**WHAT TO PRODUCE:** Scan the lines below for the word "clase". Copy each line you find it in.

**INPUT DATA:**
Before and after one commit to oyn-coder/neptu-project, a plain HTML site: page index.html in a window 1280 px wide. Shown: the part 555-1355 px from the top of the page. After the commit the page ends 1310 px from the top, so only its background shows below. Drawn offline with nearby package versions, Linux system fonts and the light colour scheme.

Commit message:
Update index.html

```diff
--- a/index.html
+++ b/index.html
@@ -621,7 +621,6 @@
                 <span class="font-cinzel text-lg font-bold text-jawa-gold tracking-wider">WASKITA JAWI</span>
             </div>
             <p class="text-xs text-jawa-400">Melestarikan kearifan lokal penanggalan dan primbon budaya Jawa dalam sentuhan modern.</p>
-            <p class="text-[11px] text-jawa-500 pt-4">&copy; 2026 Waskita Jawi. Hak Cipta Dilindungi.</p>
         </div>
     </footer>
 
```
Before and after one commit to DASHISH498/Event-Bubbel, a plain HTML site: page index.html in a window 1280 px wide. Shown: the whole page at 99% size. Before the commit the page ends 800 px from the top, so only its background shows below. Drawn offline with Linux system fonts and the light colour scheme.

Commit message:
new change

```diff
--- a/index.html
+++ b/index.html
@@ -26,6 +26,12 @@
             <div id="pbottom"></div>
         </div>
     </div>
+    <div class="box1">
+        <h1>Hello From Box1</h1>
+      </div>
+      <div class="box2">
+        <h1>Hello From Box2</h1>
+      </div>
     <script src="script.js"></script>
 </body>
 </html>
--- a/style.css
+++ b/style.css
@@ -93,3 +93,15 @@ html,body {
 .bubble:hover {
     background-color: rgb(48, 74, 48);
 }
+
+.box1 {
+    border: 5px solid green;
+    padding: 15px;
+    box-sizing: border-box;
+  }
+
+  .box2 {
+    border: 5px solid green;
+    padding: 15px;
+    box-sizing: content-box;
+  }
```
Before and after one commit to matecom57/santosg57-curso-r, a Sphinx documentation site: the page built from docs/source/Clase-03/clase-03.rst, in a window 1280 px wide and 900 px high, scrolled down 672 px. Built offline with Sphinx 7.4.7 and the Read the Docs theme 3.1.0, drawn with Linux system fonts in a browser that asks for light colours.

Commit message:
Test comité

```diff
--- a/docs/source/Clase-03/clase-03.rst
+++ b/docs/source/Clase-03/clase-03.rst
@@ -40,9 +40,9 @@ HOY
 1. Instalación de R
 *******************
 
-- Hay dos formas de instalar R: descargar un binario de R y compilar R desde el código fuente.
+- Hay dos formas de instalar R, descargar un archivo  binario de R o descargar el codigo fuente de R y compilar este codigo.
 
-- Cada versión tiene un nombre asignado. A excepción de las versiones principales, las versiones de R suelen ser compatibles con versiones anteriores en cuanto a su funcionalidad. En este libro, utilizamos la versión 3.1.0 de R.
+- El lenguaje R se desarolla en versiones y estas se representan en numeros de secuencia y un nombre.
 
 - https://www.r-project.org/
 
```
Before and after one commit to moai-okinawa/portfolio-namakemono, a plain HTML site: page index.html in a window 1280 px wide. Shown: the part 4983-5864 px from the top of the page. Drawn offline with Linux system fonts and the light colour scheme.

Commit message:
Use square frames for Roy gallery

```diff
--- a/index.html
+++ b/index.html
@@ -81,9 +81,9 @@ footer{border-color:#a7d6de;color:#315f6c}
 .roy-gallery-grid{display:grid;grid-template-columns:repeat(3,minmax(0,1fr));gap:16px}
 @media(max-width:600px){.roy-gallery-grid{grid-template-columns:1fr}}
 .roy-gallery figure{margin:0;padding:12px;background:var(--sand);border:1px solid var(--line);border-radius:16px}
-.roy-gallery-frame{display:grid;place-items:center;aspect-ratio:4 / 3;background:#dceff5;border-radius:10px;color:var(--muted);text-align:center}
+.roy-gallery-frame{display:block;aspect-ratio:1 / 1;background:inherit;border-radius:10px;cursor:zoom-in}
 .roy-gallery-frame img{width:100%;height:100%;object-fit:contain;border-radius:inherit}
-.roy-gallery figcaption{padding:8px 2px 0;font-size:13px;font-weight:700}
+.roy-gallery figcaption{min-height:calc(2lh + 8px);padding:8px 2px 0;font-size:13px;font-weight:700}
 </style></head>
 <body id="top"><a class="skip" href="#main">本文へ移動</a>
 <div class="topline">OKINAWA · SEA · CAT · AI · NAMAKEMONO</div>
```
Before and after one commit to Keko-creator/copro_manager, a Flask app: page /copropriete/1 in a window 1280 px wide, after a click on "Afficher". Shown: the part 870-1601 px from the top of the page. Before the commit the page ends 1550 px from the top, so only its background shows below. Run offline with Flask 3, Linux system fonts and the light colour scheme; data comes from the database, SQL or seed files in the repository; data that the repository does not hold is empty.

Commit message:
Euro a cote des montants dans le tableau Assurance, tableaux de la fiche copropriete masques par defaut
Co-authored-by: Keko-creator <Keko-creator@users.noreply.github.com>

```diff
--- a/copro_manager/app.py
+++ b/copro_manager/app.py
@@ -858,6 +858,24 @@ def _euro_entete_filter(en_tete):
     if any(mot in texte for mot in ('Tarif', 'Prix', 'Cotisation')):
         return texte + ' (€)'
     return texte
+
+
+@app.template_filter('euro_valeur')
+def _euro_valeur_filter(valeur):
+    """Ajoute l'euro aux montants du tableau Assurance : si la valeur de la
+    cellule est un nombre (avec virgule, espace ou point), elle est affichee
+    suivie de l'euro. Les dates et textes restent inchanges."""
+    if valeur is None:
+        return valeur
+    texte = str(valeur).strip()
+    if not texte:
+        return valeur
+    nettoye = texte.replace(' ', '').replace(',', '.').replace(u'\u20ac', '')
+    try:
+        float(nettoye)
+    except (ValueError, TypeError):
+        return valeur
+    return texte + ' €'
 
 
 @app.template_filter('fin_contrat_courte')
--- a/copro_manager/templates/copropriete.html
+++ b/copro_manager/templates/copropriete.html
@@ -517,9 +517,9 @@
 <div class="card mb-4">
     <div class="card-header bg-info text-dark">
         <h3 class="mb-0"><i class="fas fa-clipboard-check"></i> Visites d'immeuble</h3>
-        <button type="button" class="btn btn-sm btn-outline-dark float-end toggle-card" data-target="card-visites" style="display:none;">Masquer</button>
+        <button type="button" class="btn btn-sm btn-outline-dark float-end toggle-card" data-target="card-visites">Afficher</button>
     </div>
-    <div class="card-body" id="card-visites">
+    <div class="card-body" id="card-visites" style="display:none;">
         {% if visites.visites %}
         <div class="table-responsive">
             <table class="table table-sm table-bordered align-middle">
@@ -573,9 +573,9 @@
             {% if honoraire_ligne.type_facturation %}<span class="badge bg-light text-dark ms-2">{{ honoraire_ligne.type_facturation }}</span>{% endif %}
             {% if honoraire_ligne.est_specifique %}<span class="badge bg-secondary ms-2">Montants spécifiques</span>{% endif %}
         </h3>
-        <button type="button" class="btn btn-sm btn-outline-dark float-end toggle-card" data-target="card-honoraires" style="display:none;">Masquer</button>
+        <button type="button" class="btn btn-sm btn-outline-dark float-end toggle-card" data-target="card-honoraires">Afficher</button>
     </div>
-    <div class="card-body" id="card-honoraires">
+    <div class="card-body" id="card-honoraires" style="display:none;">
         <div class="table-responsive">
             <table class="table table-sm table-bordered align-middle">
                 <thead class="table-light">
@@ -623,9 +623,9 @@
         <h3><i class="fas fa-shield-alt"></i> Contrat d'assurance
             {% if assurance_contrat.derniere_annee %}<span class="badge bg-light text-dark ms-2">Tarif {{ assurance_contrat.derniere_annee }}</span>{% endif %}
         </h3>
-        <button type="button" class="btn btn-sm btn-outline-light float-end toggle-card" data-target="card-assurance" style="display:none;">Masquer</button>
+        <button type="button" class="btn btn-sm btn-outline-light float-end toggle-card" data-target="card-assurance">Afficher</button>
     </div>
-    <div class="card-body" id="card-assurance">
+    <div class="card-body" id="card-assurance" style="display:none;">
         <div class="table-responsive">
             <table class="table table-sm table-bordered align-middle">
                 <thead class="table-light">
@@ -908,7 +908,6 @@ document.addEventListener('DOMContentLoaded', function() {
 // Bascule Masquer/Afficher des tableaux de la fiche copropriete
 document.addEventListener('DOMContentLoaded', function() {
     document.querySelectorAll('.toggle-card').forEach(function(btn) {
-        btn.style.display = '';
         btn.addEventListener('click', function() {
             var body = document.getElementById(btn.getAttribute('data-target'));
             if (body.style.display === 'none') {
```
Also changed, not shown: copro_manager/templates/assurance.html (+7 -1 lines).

**RESPONSE TO THE EXERCISE:**
Before and after one commit to matecom57/santosg57-curso-r, a Sphinx documentation site: the page built from docs/source/Clase-03/clase-03.rst, in a window 1280 px wide and 900 px high, scrolled down 672 px. Built offline with Sphinx 7.4.7 and the Read the Docs theme 3.1.0, drawn with Linux system fonts in a browser that asks for light colours.
--- a/docs/source/Clase-03/clase-03.rst
+++ b/docs/source/Clase-03/clase-03.rst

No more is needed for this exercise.